*Work instructions*
Please reproduce the records exactly, leaving out any pictures.

*Material shown*
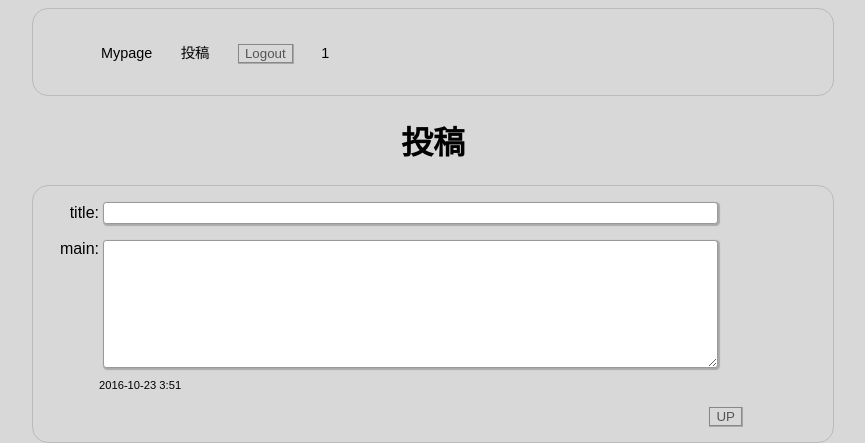
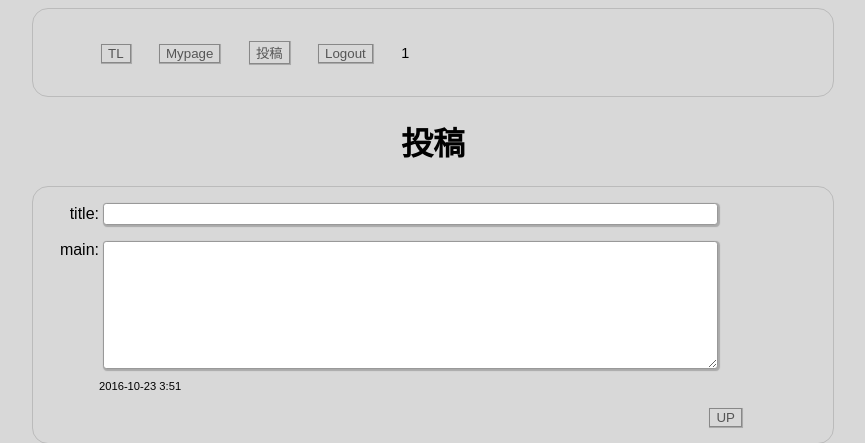
Before and after one commit to remi0628/blog, a PHP site: page /up.php in a window 1280 px wide. Shown: the top 443 px of the page, without its empty margins (215-1080 px from the left). Run offline with PHP 8.4, Linux system fonts and the light colour scheme; the visitor is signed in with stand-in values (Sample User, id 1).

Commit message:
add TL&menu

```diff
--- a/index.php
+++ b/index.php
@@ -10,8 +10,9 @@
 		<div class="menu_list">
 			<form action="post.php" method="post">
 				<ul>
-					<li class="menu">Mypage</li>
-					<li class="menu">投稿</li>
+					<li class="menu"><button type="submit" name="TL">TL</li>
+					<li class="menu"><button type="submit" name="mypage">Mypage</li>
+					<li class="menu"><button type="submit" name="upPage">投稿</li>
 					<li class="menu"><button type="submit" name="logout">Logout</li>
 					<li class="menu"><?php echo $_SESSION['user_id'];?></li>
 				</ul>
--- a/mypage.php
+++ b/mypage.php
@@ -10,8 +10,9 @@
 		<div class="menu_list">
 			<form action="post.php" method="post">
 				<ul>
-					<li class="menu">Mypage</li>
-					<li class="menu">投稿</li>
+					<li class="menu"><button type="submit" name="TL">TL</li>
+					<li class="menu"><button type="submit" name="mypage">Mypage</li>
+					<li class="menu"><button type="submit" name="upPage">投稿</li>
 					<li class="menu"><button type="submit" name="logout">Logout</li>
 					<li class="menu"><?php echo $_SESSION['user_id'];?></li>
 				</ul>
--- a/up.css
+++ b/up.css
@@ -14,7 +14,7 @@ html,body {
 h1 {
 	text-align: center;
 }
-form {
+form{
 	margin: 0 auto; /*フォームをページの中央に*/
 	width: 60%;
 	padding: 1em; /*周りの余白を作る*/
--- a/up.php
+++ b/up.php
@@ -10,8 +10,9 @@
 		<div class="menu_list">
 			<form action="post.php" method="post">
 				<ul>
-					<li class="menu">Mypage</li>
-					<li class="menu">投稿</li>
+					<li class="menu"><button type="submit" name="TL">TL</li>
+					<li class="menu"><button type="submit" name="mypage">Mypage</li>
+					<li class="menu"><button type="submit" name="upPage">投稿</li>
 					<li class="menu"><button type="submit" name="logout">Logout</li>
 					<li class="menu"><?php echo $_SESSION['user_id'];?></li>
 				</ul>
```
Also changed, not shown: post.php (+15 -2 lines).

*Answer for this exercise*
Before and after one commit to remi0628/blog, a PHP site: page /up.php in a window 1280 px wide. Shown: the top 443 px of the page, without its empty margins (215-1080 px from the left). Run offline with PHP 8.4, Linux system fonts and the light colour scheme; the visitor is signed in with stand-in values (Sample User, id 1).

Commit message:
add TL&menu

```diff
--- a/index.php
+++ b/index.php
@@ -10,8 +10,9 @@
 		<div class="menu_list">
 			<form action="post.php" method="post">
 				<ul>
-					<li class="menu">Mypage</li>
-					<li class="menu">投稿</li>
+					<li class="menu"><button type="submit" name="TL">TL</li>
+					<li class="menu"><button type="submit" name="mypage">Mypage</li>
+					<li class="menu"><button type="submit" name="upPage">投稿</li>
 					<li class="menu"><button type="submit" name="logout">Logout</li>
 					<li class="menu"><?php echo $_SESSION['user_id'];?></li>
 				</ul>
--- a/mypage.php
+++ b/mypage.php
@@ -10,8 +10,9 @@
 		<div class="menu_list">
 			<form action="post.php" method="post">
 				<ul>
-					<li class="menu">Mypage</li>
-					<li class="menu">投稿</li>
+					<li class="menu"><button type="submit" name="TL">TL</li>
+					<li class="menu"><button type="submit" name="mypage">Mypage</li>
+					<li class="menu"><button type="submit" name="upPage">投稿</li>
 					<li class="menu"><button type="submit" name="logout">Logout</li>
 					<li class="menu"><?php echo $_SESSION['user_id'];?></li>
 				</ul>
--- a/up.css
+++ b/up.css
@@ -14,7 +14,7 @@ html,body {
 h1 {
 	text-align: center;
 }
-form {
+form{
 	margin: 0 auto; /*フォームをページの中央に*/
 	width: 60%;
 	padding: 1em; /*周りの余白を作る*/
--- a/up.php
+++ b/up.php
@@ -10,8 +10,9 @@
 		<div class="menu_list">
 			<form action="post.php" method="post">
 				<ul>
-					<li class="menu">Mypage</li>
-					<li class="menu">投稿</li>
+					<li class="menu"><button type="submit" name="TL">TL</li>
+					<li class="menu"><button type="submit" name="mypage">Mypage</li>
+					<li class="menu"><button type="submit" name="upPage">投稿</li>
 					<li class="menu"><button type="submit" name="logout">Logout</li>
 					<li class="menu"><?php echo $_SESSION['user_id'];?></li>
 				</ul>
```
Also changed, not shown: post.php (+15 -2 lines).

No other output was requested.